In Afrikaans, they are called “appelliefies”, and the direct translation is “little apple loves”.
Cape Gooseberries are endemic and we haven’t planted any in our garden. They just grow, and are one of the many gifts we receive from our garden.
As a small child, not long after we moved from East London, we would travel from Grahamstown to visit farmer friends for the Gonubie Agricultural Show. And, along with my memories of Dad judging the flower arrangements, my always bidding for the largest egg at the end of the show, watching the gymkhana, and the convoy of cars, draped with beautiful women (or so they seemed to me) over their bonnets, I remember Auntie Molly’s gooseberry jam.
These were the memories I associated with gooseberries, until more recently. I was reminded, by a school friend, that my mother used to make a gooseberry fridge tart, and only when Karen recounted her story, did I realise why I had forgotten: it was really sour and I didn’t like it. Nor did Karen; and it’s her one abiding memory of my mother and a weekend she spent with our family in Grahamstown!
Gooseberries are tart – full of beta carotine and Vitamin C – and they are delicious fresh and in a jam. With our first gooseberries, I added them to salads and we also had them for breakfast, with yoghurt.

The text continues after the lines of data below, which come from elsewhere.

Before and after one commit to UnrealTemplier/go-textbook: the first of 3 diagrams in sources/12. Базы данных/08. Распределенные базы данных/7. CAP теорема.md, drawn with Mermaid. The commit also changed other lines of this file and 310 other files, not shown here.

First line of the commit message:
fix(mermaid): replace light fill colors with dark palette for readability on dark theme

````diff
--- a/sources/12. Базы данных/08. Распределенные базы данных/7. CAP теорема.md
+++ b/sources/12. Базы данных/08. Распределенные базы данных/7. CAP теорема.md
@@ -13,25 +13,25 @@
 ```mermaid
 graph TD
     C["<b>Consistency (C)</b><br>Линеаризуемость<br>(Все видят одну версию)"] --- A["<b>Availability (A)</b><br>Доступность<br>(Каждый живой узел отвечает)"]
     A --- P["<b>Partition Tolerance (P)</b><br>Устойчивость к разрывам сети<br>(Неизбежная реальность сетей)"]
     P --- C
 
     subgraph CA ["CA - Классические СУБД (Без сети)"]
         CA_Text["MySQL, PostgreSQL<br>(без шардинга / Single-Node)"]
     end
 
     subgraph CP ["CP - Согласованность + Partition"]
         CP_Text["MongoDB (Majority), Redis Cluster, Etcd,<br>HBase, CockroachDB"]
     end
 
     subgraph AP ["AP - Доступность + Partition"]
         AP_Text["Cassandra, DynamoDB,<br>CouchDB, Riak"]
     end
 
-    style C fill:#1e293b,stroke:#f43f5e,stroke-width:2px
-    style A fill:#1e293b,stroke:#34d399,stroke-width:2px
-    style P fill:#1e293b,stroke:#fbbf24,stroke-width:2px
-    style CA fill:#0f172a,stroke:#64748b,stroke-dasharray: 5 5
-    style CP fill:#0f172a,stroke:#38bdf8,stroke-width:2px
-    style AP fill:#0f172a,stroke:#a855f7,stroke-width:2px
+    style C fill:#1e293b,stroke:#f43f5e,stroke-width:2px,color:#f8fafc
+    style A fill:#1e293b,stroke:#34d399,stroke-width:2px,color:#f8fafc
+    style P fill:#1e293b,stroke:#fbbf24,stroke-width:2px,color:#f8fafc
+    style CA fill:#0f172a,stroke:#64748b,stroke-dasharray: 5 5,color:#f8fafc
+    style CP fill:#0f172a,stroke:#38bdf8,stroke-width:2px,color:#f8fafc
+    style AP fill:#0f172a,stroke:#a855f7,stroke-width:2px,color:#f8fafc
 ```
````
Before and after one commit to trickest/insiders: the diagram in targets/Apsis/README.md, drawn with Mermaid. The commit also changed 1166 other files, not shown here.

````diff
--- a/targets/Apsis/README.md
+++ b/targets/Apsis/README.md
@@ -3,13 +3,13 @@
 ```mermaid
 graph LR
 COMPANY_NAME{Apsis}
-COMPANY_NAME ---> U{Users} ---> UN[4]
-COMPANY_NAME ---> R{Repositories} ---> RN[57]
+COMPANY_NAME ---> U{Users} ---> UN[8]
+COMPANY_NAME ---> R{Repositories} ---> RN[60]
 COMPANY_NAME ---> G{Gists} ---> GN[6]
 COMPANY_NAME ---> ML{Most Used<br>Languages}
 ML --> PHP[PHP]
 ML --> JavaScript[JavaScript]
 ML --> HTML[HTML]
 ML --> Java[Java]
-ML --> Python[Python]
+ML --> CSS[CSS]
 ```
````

As with most things, one can have too much: even with one gooseberry bush, the berries began to come thick and fast, so spurred on by a fellow villager, I thought I’d have a go at jam.
Making jam with berries is different from making marmalade (more of that, soon) because they don’t need much cooking, and in the case of gooseberries, because they are not just full of vitamin C, they’re also full of pectin. This means that it’s easy to over-cook your jam and end up with jars of something that’s rock hard, and definitely not jam. The added challenge of this jam-making session was that I didn’t have –
a) a recipe for Cape Gooseberry jam (Mum’s Good Housekeeping recipe book doesn’t talk about Cape Gooseberries, but it does give the basics of making different types of jams and preserves); and
b) with just one bush, I had a really small quantity of gooseberries to play with.
This was a test of my ability to work out ratios (which, for someone who did not do Mathematics beyond year 9 at school, is quite hectic) as well as culinary skills: until this, the closest I had got to making jam, was marmalade!
So, this is what I learned: equal quantities of fruit and sugar. Put these in a pot of an appropriate size and then add a two thirds of the base quantity of water (remember that 100g = 100ml of water), and then cook as you would any jam. Bring to the boil reduce the heat and simmer until setting point is reached (watch carefully – with a small quantity, that happens more quickly).
To test whether setting point is reached, put a little of the mixture on to a cold, china/ceramic plate and put it into the fridge for about 10 minutes. If, when you take it out, and you skim your finger across the top, it wrinkles, your jam is ready.
Allow the jam to stand for 10 to 15 minutes and then bottle in sterilized jars and enjoy!
Of course, gooseberry jam can also be turned into a wonderful gooseberry tart – a desert nowhere near as sour as the dessert my mother dished up for our family and poor Karen in the late 1970’s!